Before-and-after change data:

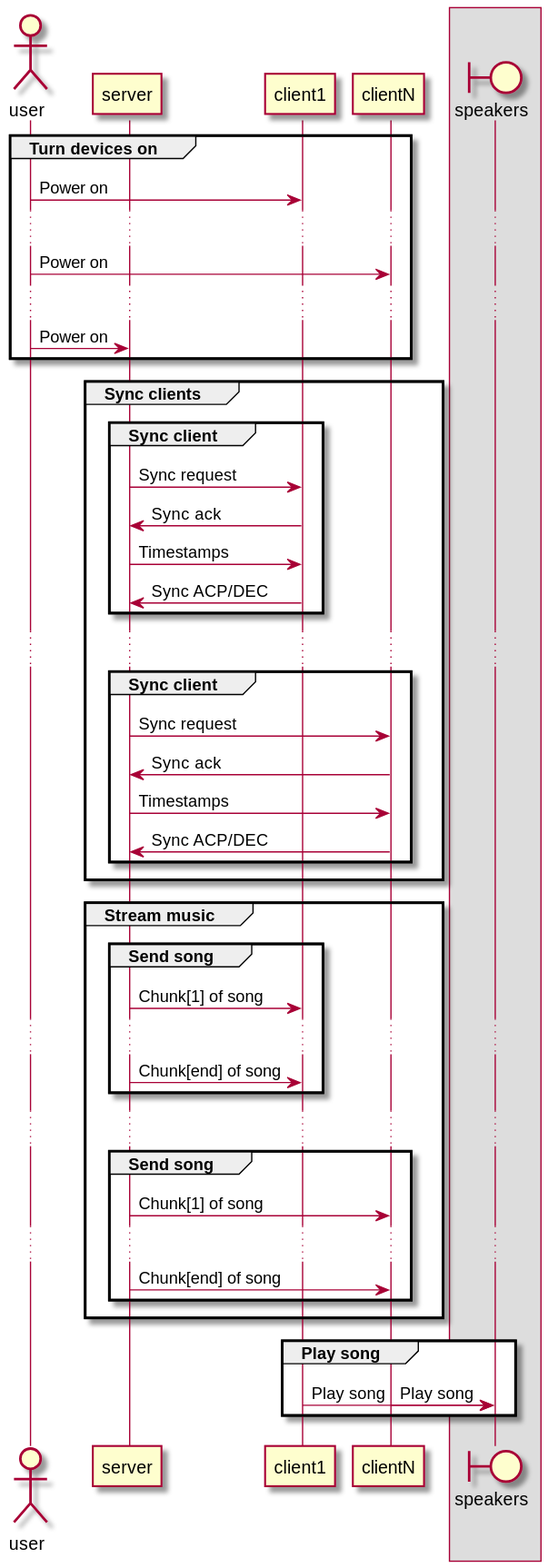
Earlier version of the PlantUML export diagrams/how_to_use.svg (NielsDyrberg/Wireless_sound_zones).
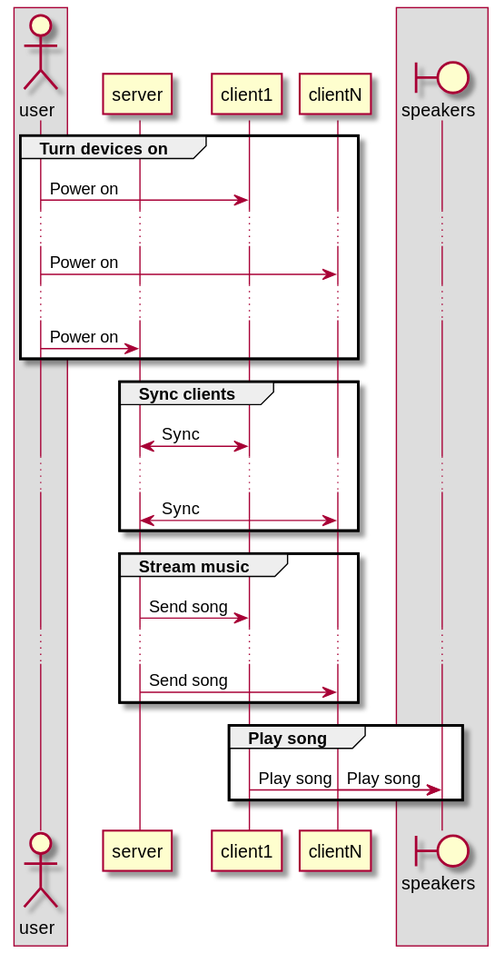
Later version of the same file.

The edit, as a diff of the source:
```diff
@@ -1,7 +1,9 @@
 @startuml how_to_use
 !pragma teoz true
 
+box
 actor user
+end box
 participant server
 participant client1
 participant clientN
@@ -18,34 +20,16 @@
 end
 
 group Sync clients
-    group Sync client
-        server -> client1: Sync request
-        server <- client1: Sync ack
-        server -> client1: Timestamps
-        server <- client1: Sync ACP/DEC
-    end
+    server <-> client1: Sync
     ...
-    group Sync client
-        server -> clientN: Sync request
-        server <- clientN: Sync ack
-        server -> clientN: Timestamps
-        server <- clientN: Sync ACP/DEC
-    end
+    server <-> clientN: Sync
 
 end
 
 group Stream music
-    group Send song
-        server -> client1: Chunk[1] of song
-        ...
-        server -> client1: Chunk[end] of song
-    end
+    server -> client1: Send song
     ...
-    group Send song
-        server -> clientN: Chunk[1] of song
-        ...
-        server -> clientN: Chunk[end] of song
-    end
+    server -> clientN: Send song
 end
 
 group Play song
```
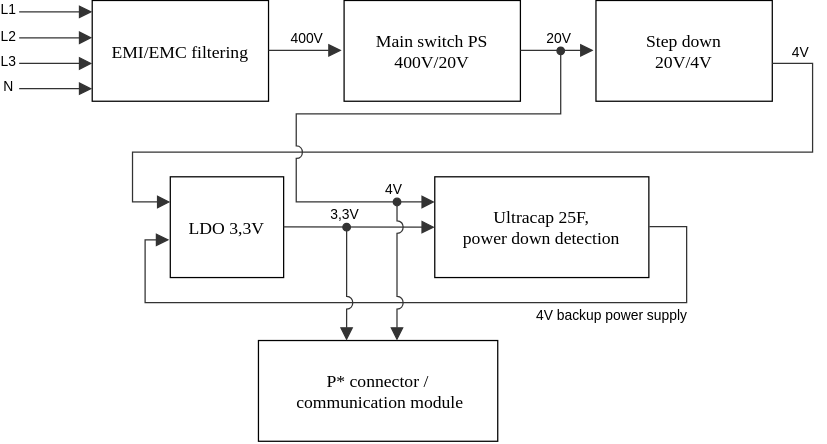
harka069/mag keeps this draw.io diagram as Slike/blok_shema napajanje.svg. Above is the earlier version. Source tidied: cells renumbered, new cells last; positions are measured from the earlier drawing's top-left corner, leaving out a move shared by most shapes.
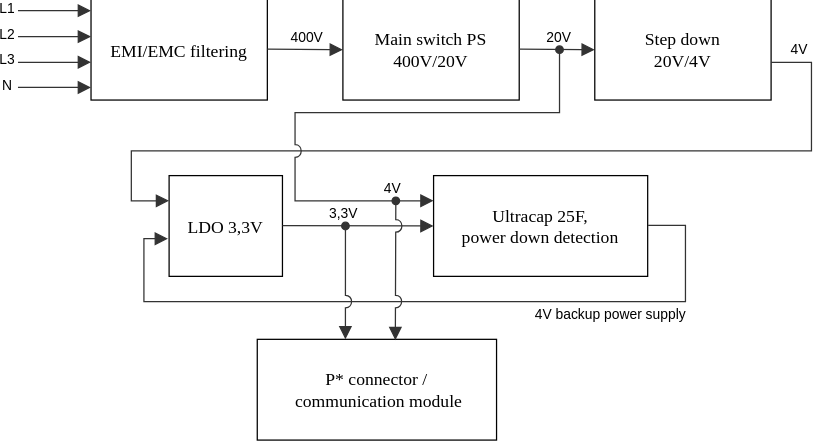
The same diagram one commit later.

What changed in the source:
```diff
@@ -16,10 +16,9 @@
         <mxPoint x="-46" y="-3" as="offset" />
       </mxGeometry>
     </mxCell>
-    <mxCell id="5" style="curved=1;startArrow=none;endArrow=block;endSize=8;endFill=1;strokeColor=light-dark(#333333,#cccccc);rounded=0;bezier=0;orthogonal=1;exitX=0.596;exitY=0.004;exitDx=0;exitDy=0;exitPerimeter=0;fontFamily=Latin Modern;convertToSvg=1;fontSize=14;html=1;" parent="1" edge="1">
+    <mxCell id="5" style="curved=1;startArrow=none;endArrow=block;endSize=8;endFill=1;strokeColor=light-dark(#333333,#cccccc);rounded=0;bezier=0;orthogonal=1;exitX=0.596;exitY=0.004;exitDx=0;exitDy=0;exitPerimeter=0;fontFamily=Latin Modern;convertToSvg=1;fontSize=14;html=1;entryX=0;entryY=0.5;entryDx=0;entryDy=0;" parent="1" edge="1" target="7">
       <mxGeometry relative="1" as="geometry">
         <mxPoint x="198" y="39.6" as="sourcePoint" />
-        <mxPoint x="256" y="39.6" as="targetPoint" />
       </mxGeometry>
     </mxCell>
     <mxCell id="6" value="400V" style="edgeLabel;html=1;align=center;verticalAlign=middle;" parent="5" vertex="1">
@@ -30,10 +29,9 @@
     <mxCell id="7" value="&lt;div&gt;Main switch PS&lt;/div&gt;&lt;div&gt;400V/20V&lt;/div&gt;" style="strokeWidth=1;fontFamily=Latin Modern;fontSize=14;convertToSvg=1;html=1;" parent="1" vertex="1">
       <mxGeometry x="258" width="140" height="80" as="geometry" />
     </mxCell>
-    <mxCell id="8" style="curved=1;startArrow=none;endArrow=block;endSize=8;endFill=1;strokeColor=light-dark(#333333,#cccccc);rounded=0;bezier=0;orthogonal=1;exitX=0.596;exitY=0.004;exitDx=0;exitDy=0;exitPerimeter=0;fontFamily=Latin Modern;convertToSvg=1;fontSize=14;html=1;" parent="1" edge="1">
+    <mxCell id="8" style="curved=1;startArrow=none;endArrow=block;endSize=8;endFill=1;strokeColor=light-dark(#333333,#cccccc);rounded=0;bezier=0;orthogonal=1;exitX=0.596;exitY=0.004;exitDx=0;exitDy=0;exitPerimeter=0;fontFamily=Latin Modern;convertToSvg=1;fontSize=14;html=1;entryX=0;entryY=0.5;entryDx=0;entryDy=0;" parent="1" edge="1" target="16">
       <mxGeometry relative="1" as="geometry">
         <mxPoint x="398" y="39.6" as="sourcePoint" />
-        <mxPoint x="456" y="39.6" as="targetPoint" />
       </mxGeometry>
     </mxCell>
     <mxCell id="9" value="20V" style="edgeLabel;html=1;align=center;verticalAlign=middle;" parent="8" vertex="1">
@@ -143,10 +141,9 @@
         <mxPoint x="-33" y="20" as="offset" />
       </mxGeometry>
     </mxCell>
-    <mxCell id="28" style="startArrow=oval;endArrow=block;endSize=8;endFill=1;strokeColor=light-dark(#333333,#cccccc);rounded=0;bezier=0;orthogonal=1;fontFamily=Latin Modern;convertToSvg=1;fontSize=14;html=1;entryX=0.357;entryY=0;entryDx=0;entryDy=0;entryPerimeter=0;jumpStyle=arc;jumpSize=10;startFill=1;edgeStyle=orthogonalEdgeStyle;" parent="1" edge="1">
+    <mxCell id="28" style="startArrow=oval;endArrow=block;endSize=8;endFill=1;strokeColor=light-dark(#333333,#cccccc);rounded=0;bezier=0;orthogonal=1;fontFamily=Latin Modern;convertToSvg=1;fontSize=14;html=1;entryX=0.577;entryY=0.008;entryDx=0;entryDy=0;entryPerimeter=0;jumpStyle=arc;jumpSize=10;startFill=1;" parent="1" edge="1" target="26">
       <mxGeometry relative="1" as="geometry">
         <mxPoint x="300" y="160" as="sourcePoint" />
-        <mxPoint x="300" y="270" as="targetPoint" />
       </mxGeometry>
     </mxCell>
     <mxCell id="29" style="startArrow=oval;endArrow=block;endSize=8;endFill=1;strokeColor=light-dark(#333333,#cccccc);rounded=0;bezier=0;orthogonal=1;fontFamily=Latin Modern;convertToSvg=1;fontSize=14;html=1;jumpStyle=arc;jumpSize=10;startFill=1;edgeStyle=orthogonalEdgeStyle;" parent="1" edge="1">
```
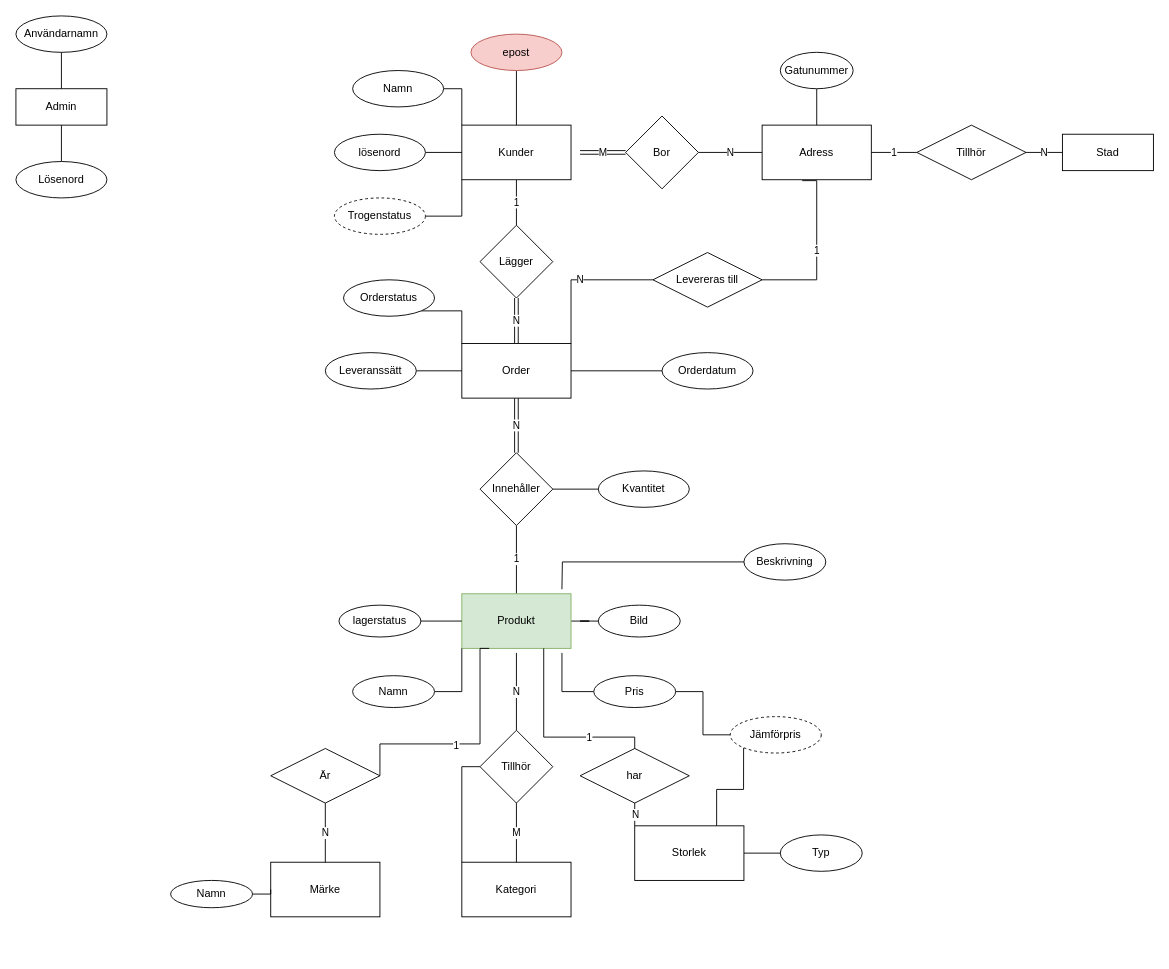
Above: Database/Untitled Diagram.drawio in JesperJansson86/WebshopHakimsLivs (draw.io), before the change. Source tidied: cells renumbered, new cells numbered last; positions are measured from the earlier drawing's top-left corner, leaving out a move shared by most shapes. Both pictures are drawn from the tidied source at 91%, with x=0, y=0 at pixel (15, 15).
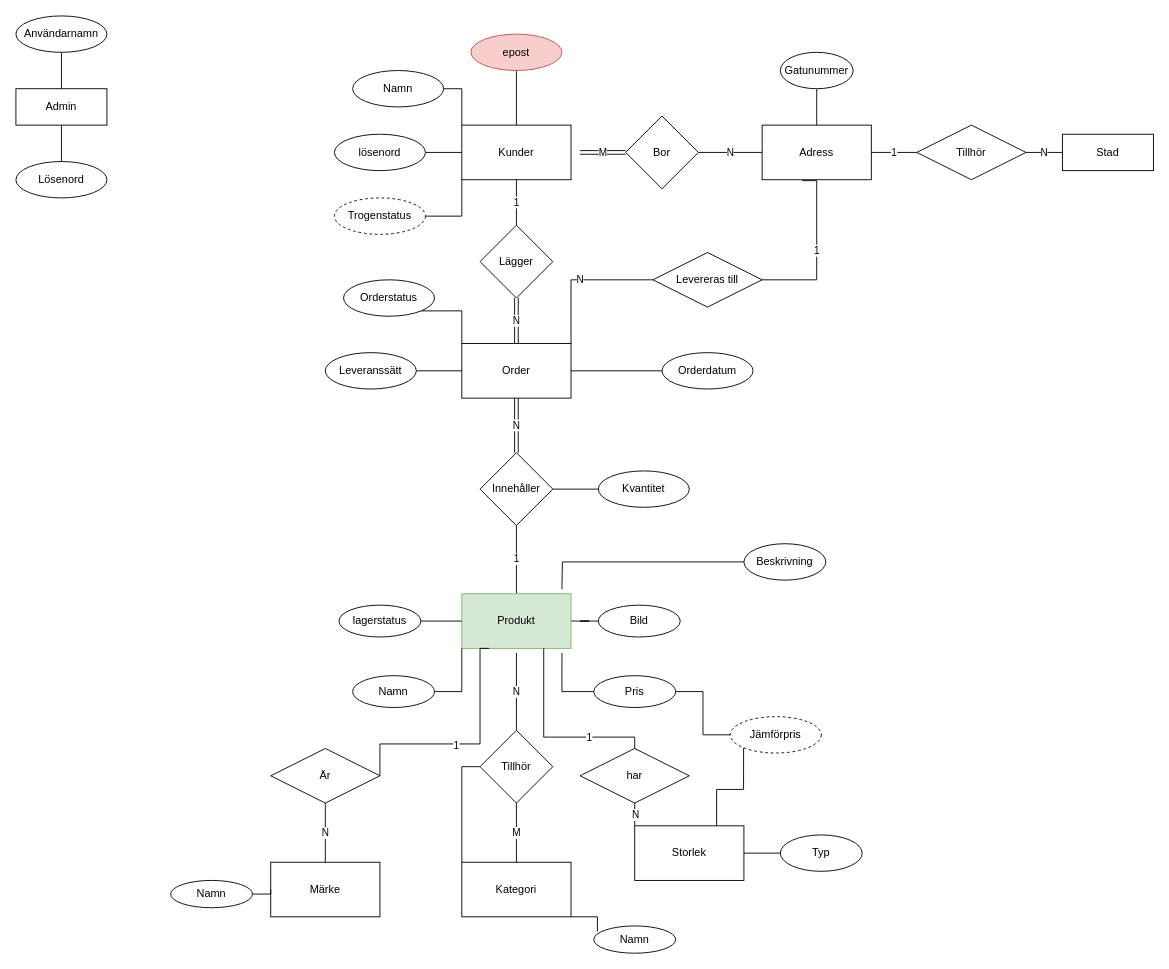
After the change.

The change refers to these unchanged cells:
```xml
<mxCell id="31" value="Kategori" style="rounded=0;whiteSpace=wrap;html=1;" parent="1" vertex="1">
  <mxGeometry x="490" y="930" width="120" height="60" as="geometry" />
</mxCell>
```

The edit, as a diff of the source:
```diff
@@
+    <mxCell id="76" style="edgeStyle=orthogonalEdgeStyle;rounded=0;jettySize=auto;html=1;exitX=1;exitY=1;exitDx=0;exitDy=0;entryX=0.044;entryY=0.2;entryDx=0;entryDy=0;entryPerimeter=0;endArrow=none;endFill=0;" parent="1" edge="1" source="31" target="77">
+      <mxGeometry relative="1" as="geometry" />
+    </mxCell>
@@
+    <mxCell id="77" value="Namn" style="ellipse;whiteSpace=wrap;html=1;" parent="1" vertex="1">
+      <mxGeometry x="635" y="1000" width="90" height="30" as="geometry" />
+    </mxCell>
```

WHAT YOU HAVE TO DO:
Your answer must be the full set of entries, set down exactly and without pictures.

SOLUTION FOR THIS EXERCISE:
Earlier version of the PlantUML export diagrams/how_to_use.svg (NielsDyrberg/Wireless_sound_zones).
Later version of the same file.

The edit, as a diff of the source:
```diff
@@ -1,7 +1,9 @@
 @startuml how_to_use
 !pragma teoz true
 
+box
 actor user
+end box
 participant server
 participant client1
 participant clientN
@@ -18,34 +20,16 @@
 end
 
 group Sync clients
-    group Sync client
-        server -> client1: Sync request
-        server <- client1: Sync ack
-        server -> client1: Timestamps
-        server <- client1: Sync ACP/DEC
-    end
+    server <-> client1: Sync
     ...
-    group Sync client
-        server -> clientN: Sync request
-        server <- clientN: Sync ack
-        server -> clientN: Timestamps
-        server <- clientN: Sync ACP/DEC
-    end
+    server <-> clientN: Sync
 
 end
 
 group Stream music
-    group Send song
-        server -> client1: Chunk[1] of song
-        ...
-        server -> client1: Chunk[end] of song
-    end
+    server -> client1: Send song
     ...
-    group Send song
-        server -> clientN: Chunk[1] of song
-        ...
-        server -> clientN: Chunk[end] of song
-    end
+    server -> clientN: Send song
 end
 
 group Play song
```
harka069/mag keeps this draw.io diagram as Slike/blok_shema napajanje.svg. Above is the earlier version. Source tidied: cells renumbered, new cells last; positions are measured from the earlier drawing's top-left corner, leaving out a move shared by most shapes.
The same diagram one commit later.

What changed in the source:
```diff
@@ -16,10 +16,9 @@
         <mxPoint x="-46" y="-3" as="offset" />
       </mxGeometry>
     </mxCell>
-    <mxCell id="5" style="curved=1;startArrow=none;endArrow=block;endSize=8;endFill=1;strokeColor=light-dark(#333333,#cccccc);rounded=0;bezier=0;orthogonal=1;exitX=0.596;exitY=0.004;exitDx=0;exitDy=0;exitPerimeter=0;fontFamily=Latin Modern;convertToSvg=1;fontSize=14;html=1;" parent="1" edge="1">
+    <mxCell id="5" style="curved=1;startArrow=none;endArrow=block;endSize=8;endFill=1;strokeColor=light-dark(#333333,#cccccc);rounded=0;bezier=0;orthogonal=1;exitX=0.596;exitY=0.004;exitDx=0;exitDy=0;exitPerimeter=0;fontFamily=Latin Modern;convertToSvg=1;fontSize=14;html=1;entryX=0;entryY=0.5;entryDx=0;entryDy=0;" parent="1" edge="1" target="7">
       <mxGeometry relative="1" as="geometry">
         <mxPoint x="198" y="39.6" as="sourcePoint" />
-        <mxPoint x="256" y="39.6" as="targetPoint" />
       </mxGeometry>
     </mxCell>
     <mxCell id="6" value="400V" style="edgeLabel;html=1;align=center;verticalAlign=middle;" parent="5" vertex="1">
@@ -30,10 +29,9 @@
     <mxCell id="7" value="&lt;div&gt;Main switch PS&lt;/div&gt;&lt;div&gt;400V/20V&lt;/div&gt;" style="strokeWidth=1;fontFamily=Latin Modern;fontSize=14;convertToSvg=1;html=1;" parent="1" vertex="1">
       <mxGeometry x="258" width="140" height="80" as="geometry" />
     </mxCell>
-    <mxCell id="8" style="curved=1;startArrow=none;endArrow=block;endSize=8;endFill=1;strokeColor=light-dark(#333333,#cccccc);rounded=0;bezier=0;orthogonal=1;exitX=0.596;exitY=0.004;exitDx=0;exitDy=0;exitPerimeter=0;fontFamily=Latin Modern;convertToSvg=1;fontSize=14;html=1;" parent="1" edge="1">
+    <mxCell id="8" style="curved=1;startArrow=none;endArrow=block;endSize=8;endFill=1;strokeColor=light-dark(#333333,#cccccc);rounded=0;bezier=0;orthogonal=1;exitX=0.596;exitY=0.004;exitDx=0;exitDy=0;exitPerimeter=0;fontFamily=Latin Modern;convertToSvg=1;fontSize=14;html=1;entryX=0;entryY=0.5;entryDx=0;entryDy=0;" parent="1" edge="1" target="16">
       <mxGeometry relative="1" as="geometry">
         <mxPoint x="398" y="39.6" as="sourcePoint" />
-        <mxPoint x="456" y="39.6" as="targetPoint" />
       </mxGeometry>
     </mxCell>
     <mxCell id="9" value="20V" style="edgeLabel;html=1;align=center;verticalAlign=middle;" parent="8" vertex="1">
@@ -143,10 +141,9 @@
         <mxPoint x="-33" y="20" as="offset" />
       </mxGeometry>
     </mxCell>
-    <mxCell id="28" style="startArrow=oval;endArrow=block;endSize=8;endFill=1;strokeColor=light-dark(#333333,#cccccc);rounded=0;bezier=0;orthogonal=1;fontFamily=Latin Modern;convertToSvg=1;fontSize=14;html=1;entryX=0.357;entryY=0;entryDx=0;entryDy=0;entryPerimeter=0;jumpStyle=arc;jumpSize=10;startFill=1;edgeStyle=orthogonalEdgeStyle;" parent="1" edge="1">
+    <mxCell id="28" style="startArrow=oval;endArrow=block;endSize=8;endFill=1;strokeColor=light-dark(#333333,#cccccc);rounded=0;bezier=0;orthogonal=1;fontFamily=Latin Modern;convertToSvg=1;fontSize=14;html=1;entryX=0.577;entryY=0.008;entryDx=0;entryDy=0;entryPerimeter=0;jumpStyle=arc;jumpSize=10;startFill=1;" parent="1" edge="1" target="26">
       <mxGeometry relative="1" as="geometry">
         <mxPoint x="300" y="160" as="sourcePoint" />
-        <mxPoint x="300" y="270" as="targetPoint" />
       </mxGeometry>
     </mxCell>
     <mxCell id="29" style="startArrow=oval;endArrow=block;endSize=8;endFill=1;strokeColor=light-dark(#333333,#cccccc);rounded=0;bezier=0;orthogonal=1;fontFamily=Latin Modern;convertToSvg=1;fontSize=14;html=1;jumpStyle=arc;jumpSize=10;startFill=1;edgeStyle=orthogonalEdgeStyle;" parent="1" edge="1">
```
Above: Database/Untitled Diagram.drawio in JesperJansson86/WebshopHakimsLivs (draw.io), before the change. Source tidied: cells renumbered, new cells numbered last; positions are measured from the earlier drawing's top-left corner, leaving out a move shared by most shapes. Both pictures are drawn from the tidied source at 91%, with x=0, y=0 at pixel (15, 15).
After the change.

The change refers to these unchanged cells:
```xml
<mxCell id="31" value="Kategori" style="rounded=0;whiteSpace=wrap;html=1;" parent="1" vertex="1">
  <mxGeometry x="490" y="930" width="120" height="60" as="geometry" />
</mxCell>
```

The edit, as a diff of the source:
```diff
@@
+    <mxCell id="76" style="edgeStyle=orthogonalEdgeStyle;rounded=0;jettySize=auto;html=1;exitX=1;exitY=1;exitDx=0;exitDy=0;entryX=0.044;entryY=0.2;entryDx=0;entryDy=0;entryPerimeter=0;endArrow=none;endFill=0;" parent="1" edge="1" source="31" target="77">
+      <mxGeometry relative="1" as="geometry" />
+    </mxCell>
@@
+    <mxCell id="77" value="Namn" style="ellipse;whiteSpace=wrap;html=1;" parent="1" vertex="1">
+      <mxGeometry x="635" y="1000" width="90" height="30" as="geometry" />
+    </mxCell>
```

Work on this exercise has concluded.